What the task requires: Omit the images, then output each of the records below exactly.

[Stored entries]
-------------------------
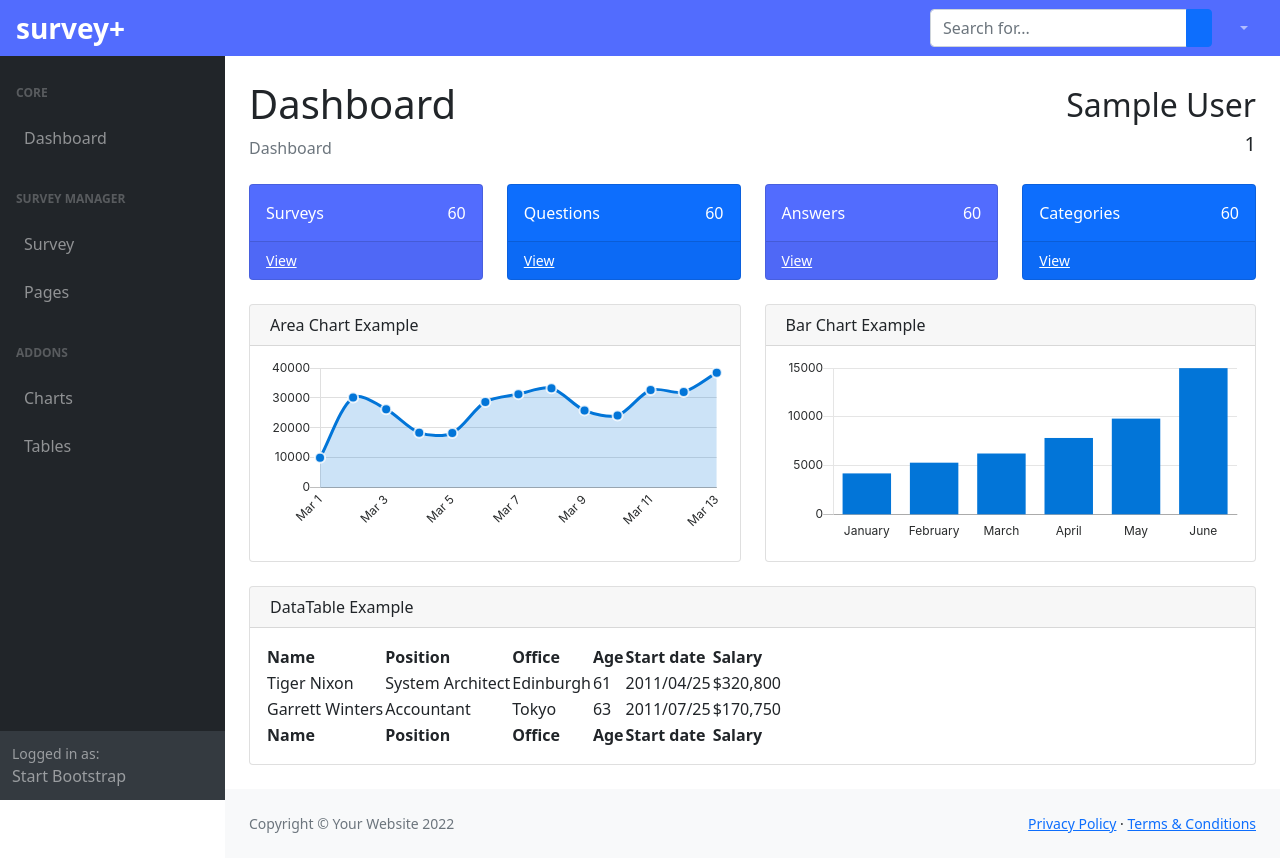
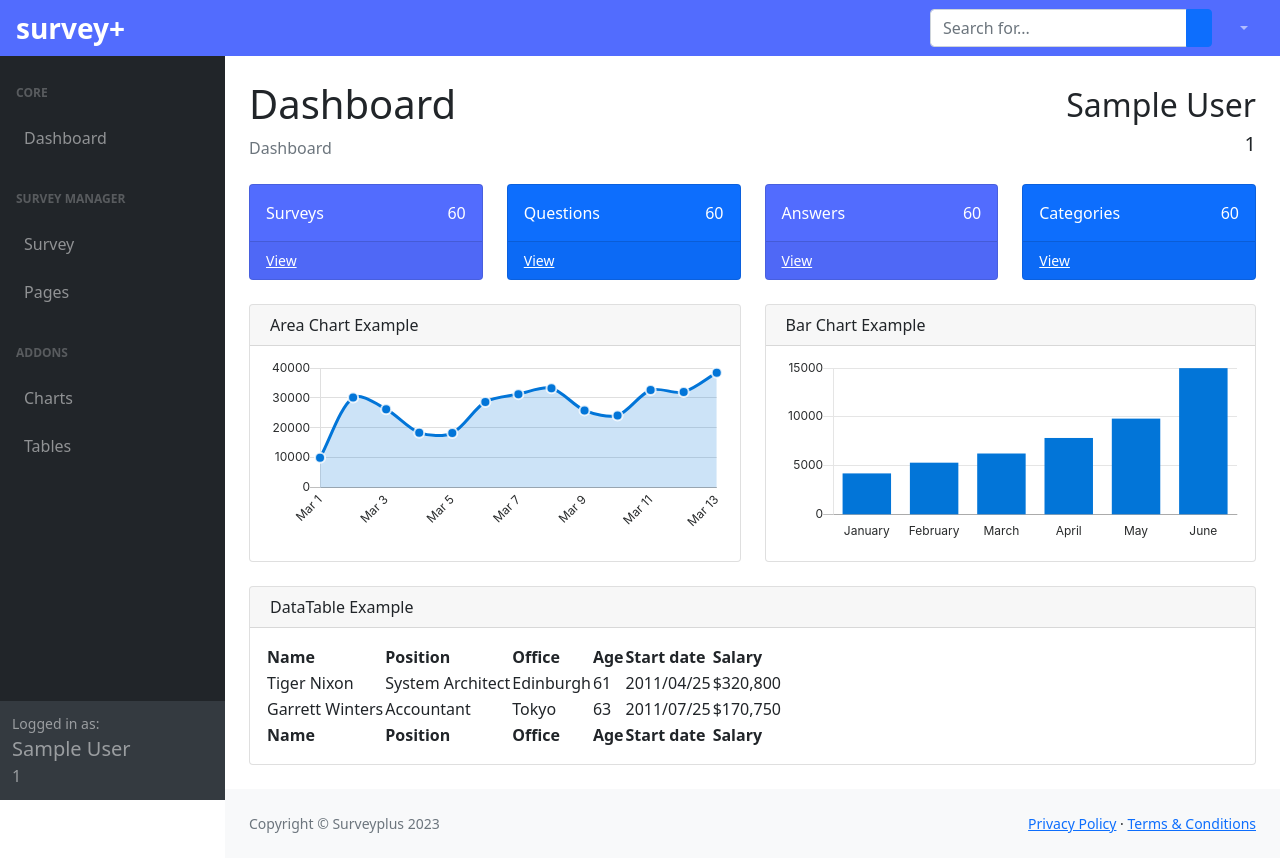
Before and after one commit to Agbortoko/surveyplus-php, a PHP site: page /surveyplusweb/dashboard/index.php in a window 1280 px wide. Run offline with PHP 8.4, Linux system fonts and the light colour scheme; the visitor is signed in with stand-in values (Sample User, id 1); data comes from the database, SQL or seed files in the repository; some libraries are stand-ins or nearby versions.

Commit message:
Working on the dashboard

```diff
--- a/dashboard/partials/content-footer.php
+++ b/dashboard/partials/content-footer.php
@@ -1,7 +1,7 @@
 <footer class="py-4 bg-light mt-auto">
     <div class="container-fluid px-4">
         <div class="d-flex align-items-center justify-content-between small">
-            <div class="text-muted">Copyright &copy; Your Website 2022</div>
+            <div class="text-muted">Copyright &copy; Surveyplus 2023</div>
             <div>
                 <a href="#">Privacy Policy</a>
                 &middot;
--- a/dashboard/partials/sidebar.php
+++ b/dashboard/partials/sidebar.php
@@ -63,7 +63,10 @@
                     </div>
                     <div class="sb-sidenav-footer">
                         <div class="small">Logged in as:</div>
-                        Start Bootstrap
+                        <?php if(isset($_SESSION["handle"]) & !empty($_SESSION["handle"])): ?>
+                            <p class="mb-0 fs-5"><?= $_SESSION["full_name"] ?> </p>
+                            <p class="mb-0 fs-6"><?= $_SESSION["handle"] ?> </p>
+                        <?php endif ?>
                     </div>
                 </nav>
             </div>
```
-------------------------
Answer area:
Before and after one commit to Agbortoko/surveyplus-php, a PHP site: page /surveyplusweb/dashboard/index.php in a window 1280 px wide. Run offline with PHP 8.4, Linux system fonts and the light colour scheme; the visitor is signed in with stand-in values (Sample User, id 1); data comes from the database, SQL or seed files in the repository; some libraries are stand-ins or nearby versions.

Commit message:
Working on the dashboard

```diff
--- a/dashboard/partials/content-footer.php
+++ b/dashboard/partials/content-footer.php
@@ -1,7 +1,7 @@
 <footer class="py-4 bg-light mt-auto">
     <div class="container-fluid px-4">
         <div class="d-flex align-items-center justify-content-between small">
-            <div class="text-muted">Copyright &copy; Your Website 2022</div>
+            <div class="text-muted">Copyright &copy; Surveyplus 2023</div>
             <div>
                 <a href="#">Privacy Policy</a>
                 &middot;
--- a/dashboard/partials/sidebar.php
+++ b/dashboard/partials/sidebar.php
@@ -63,7 +63,10 @@
                     </div>
                     <div class="sb-sidenav-footer">
                         <div class="small">Logged in as:</div>
-                        Start Bootstrap
+                        <?php if(isset($_SESSION["handle"]) & !empty($_SESSION["handle"])): ?>
+                            <p class="mb-0 fs-5"><?= $_SESSION["full_name"] ?> </p>
+                            <p class="mb-0 fs-6"><?= $_SESSION["handle"] ?> </p>
+                        <?php endif ?>
                     </div>
                 </nav>
             </div>
```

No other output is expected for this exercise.